- _RECORDS PROVIDED_:
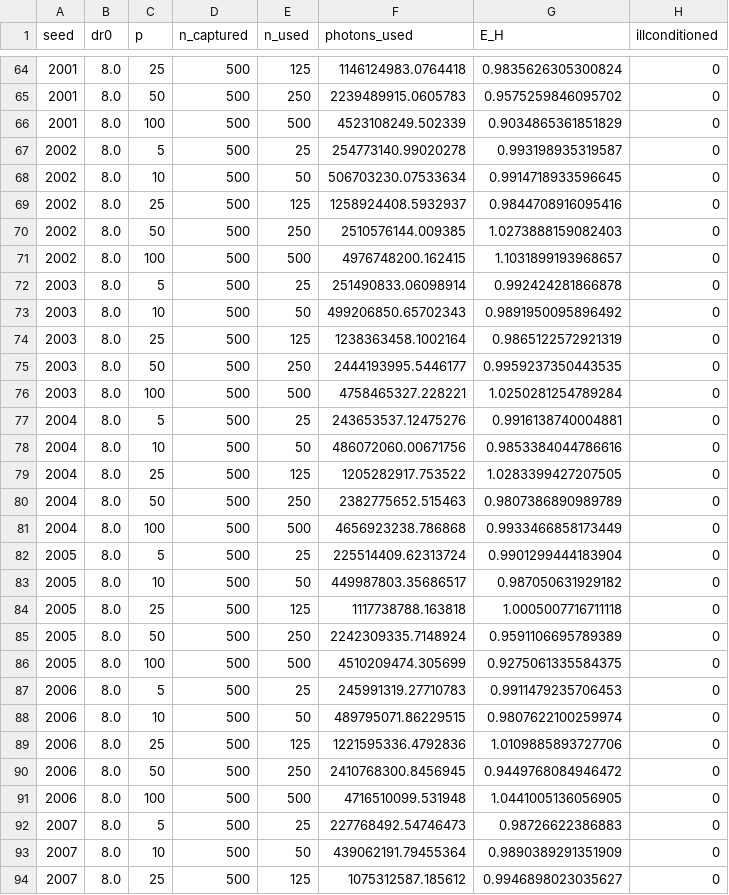
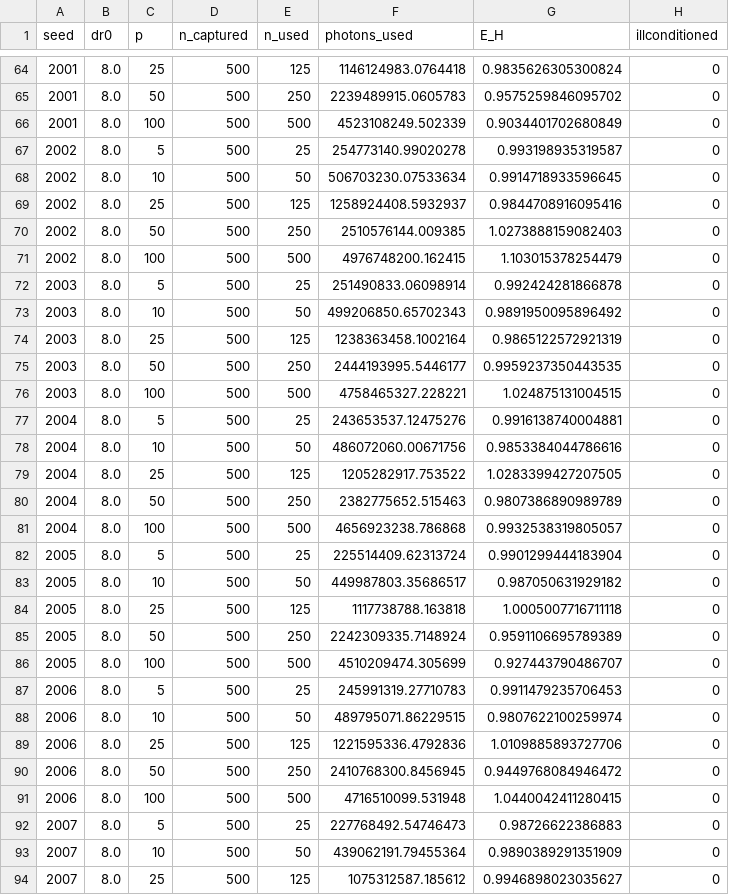
Before and after one commit to ckolivas/PlanetRecon, a CSV file: results/prompt2/resource_eval_feature_E2a.csv, drawn as a sheet; only a part is shown, gaps mark what is left out; the diff covers the shown part only.

```diff
--- a/results/prompt2/resource_eval_feature_E2a.csv
+++ b/results/prompt2/resource_eval_feature_E2a.csv
@@ -65,3 +65,3 @@ seed,dr0,p,n_captured,n_used,photons_used,E_H,illconditioned
 2001,8.0,50,500,250,2239489915.0605783,0.9575259846095702,0
-2001,8.0,100,500,500,4523108249.502339,0.9034865361851829,0
+2001,8.0,100,500,500,4523108249.502339,0.9034401702680849,0
 2002,8.0,5,500,25,254773140.99020278,0.993198935319587,0
@@ -70,3 +70,3 @@ seed,dr0,p,n_captured,n_used,photons_used,E_H,illconditioned
 2002,8.0,50,500,250,2510576144.009385,1.0273888159082403,0
-2002,8.0,100,500,500,4976748200.162415,1.1031899193968657,0
+2002,8.0,100,500,500,4976748200.162415,1.103015378254479,0
 2003,8.0,5,500,25,251490833.06098914,0.992424281866878,0
@@ -75,3 +75,3 @@ seed,dr0,p,n_captured,n_used,photons_used,E_H,illconditioned
 2003,8.0,50,500,250,2444193995.5446177,0.9959237350443535,0
-2003,8.0,100,500,500,4758465327.228221,1.0250281254789284,0
+2003,8.0,100,500,500,4758465327.228221,1.024875131004515,0
 2004,8.0,5,500,25,243653537.12475276,0.9916138740004881,0
@@ -80,3 +80,3 @@ seed,dr0,p,n_captured,n_used,photons_used,E_H,illconditioned
 2004,8.0,50,500,250,2382775652.515463,0.9807386890989789,0
-2004,8.0,100,500,500,4656923238.786868,0.9933466858173449,0
+2004,8.0,100,500,500,4656923238.786868,0.9932538319805057,0
 2005,8.0,5,500,25,225514409.62313724,0.9901299444183904,0
@@ -85,3 +85,3 @@ seed,dr0,p,n_captured,n_used,photons_used,E_H,illconditioned
 2005,8.0,50,500,250,2242309335.7148924,0.9591106695789389,0
-2005,8.0,100,500,500,4510209474.305699,0.9275061335584375,0
+2005,8.0,100,500,500,4510209474.305699,0.927443790486707,0
 2006,8.0,5,500,25,245991319.27710783,0.9911479235706453,0
@@ -90,3 +90,3 @@ seed,dr0,p,n_captured,n_used,photons_used,E_H,illconditioned
 2006,8.0,50,500,250,2410768300.8456945,0.9449768084946472,0
-2006,8.0,100,500,500,4716510099.531948,1.0441005136056905,0
+2006,8.0,100,500,500,4716510099.531948,1.0440042411280415,0
 2007,8.0,5,500,25,227768492.54746473,0.98726622386883,0
```
Also changed, not shown: 6 edited cells elsewhere in this file, results/prompt2/resource_dev_feature_A1o.csv, results/prompt2/resource_dev_feature_E2a.csv, 20 other files.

- _WHAT IS REQUIRED_:
Reproduce the data above word for word, but leave the images out.

- _SOLUTION TO THE PROBLEM_:
Before and after one commit to ckolivas/PlanetRecon, a CSV file: results/prompt2/resource_eval_feature_E2a.csv, drawn as a sheet; only a part is shown, gaps mark what is left out; the diff covers the shown part only.

```diff
--- a/results/prompt2/resource_eval_feature_E2a.csv
+++ b/results/prompt2/resource_eval_feature_E2a.csv
@@ -65,3 +65,3 @@ seed,dr0,p,n_captured,n_used,photons_used,E_H,illconditioned
 2001,8.0,50,500,250,2239489915.0605783,0.9575259846095702,0
-2001,8.0,100,500,500,4523108249.502339,0.9034865361851829,0
+2001,8.0,100,500,500,4523108249.502339,0.9034401702680849,0
 2002,8.0,5,500,25,254773140.99020278,0.993198935319587,0
@@ -70,3 +70,3 @@ seed,dr0,p,n_captured,n_used,photons_used,E_H,illconditioned
 2002,8.0,50,500,250,2510576144.009385,1.0273888159082403,0
-2002,8.0,100,500,500,4976748200.162415,1.1031899193968657,0
+2002,8.0,100,500,500,4976748200.162415,1.103015378254479,0
 2003,8.0,5,500,25,251490833.06098914,0.992424281866878,0
@@ -75,3 +75,3 @@ seed,dr0,p,n_captured,n_used,photons_used,E_H,illconditioned
 2003,8.0,50,500,250,2444193995.5446177,0.9959237350443535,0
-2003,8.0,100,500,500,4758465327.228221,1.0250281254789284,0
+2003,8.0,100,500,500,4758465327.228221,1.024875131004515,0
 2004,8.0,5,500,25,243653537.12475276,0.9916138740004881,0
@@ -80,3 +80,3 @@ seed,dr0,p,n_captured,n_used,photons_used,E_H,illconditioned
 2004,8.0,50,500,250,2382775652.515463,0.9807386890989789,0
-2004,8.0,100,500,500,4656923238.786868,0.9933466858173449,0
+2004,8.0,100,500,500,4656923238.786868,0.9932538319805057,0
 2005,8.0,5,500,25,225514409.62313724,0.9901299444183904,0
@@ -85,3 +85,3 @@ seed,dr0,p,n_captured,n_used,photons_used,E_H,illconditioned
 2005,8.0,50,500,250,2242309335.7148924,0.9591106695789389,0
-2005,8.0,100,500,500,4510209474.305699,0.9275061335584375,0
+2005,8.0,100,500,500,4510209474.305699,0.927443790486707,0
 2006,8.0,5,500,25,245991319.27710783,0.9911479235706453,0
@@ -90,3 +90,3 @@ seed,dr0,p,n_captured,n_used,photons_used,E_H,illconditioned
 2006,8.0,50,500,250,2410768300.8456945,0.9449768084946472,0
-2006,8.0,100,500,500,4716510099.531948,1.0441005136056905,0
+2006,8.0,100,500,500,4716510099.531948,1.0440042411280415,0
 2007,8.0,5,500,25,227768492.54746473,0.98726622386883,0
```
Also changed, not shown: 6 edited cells elsewhere in this file, results/prompt2/resource_dev_feature_A1o.csv, results/prompt2/resource_dev_feature_E2a.csv, 20 other files.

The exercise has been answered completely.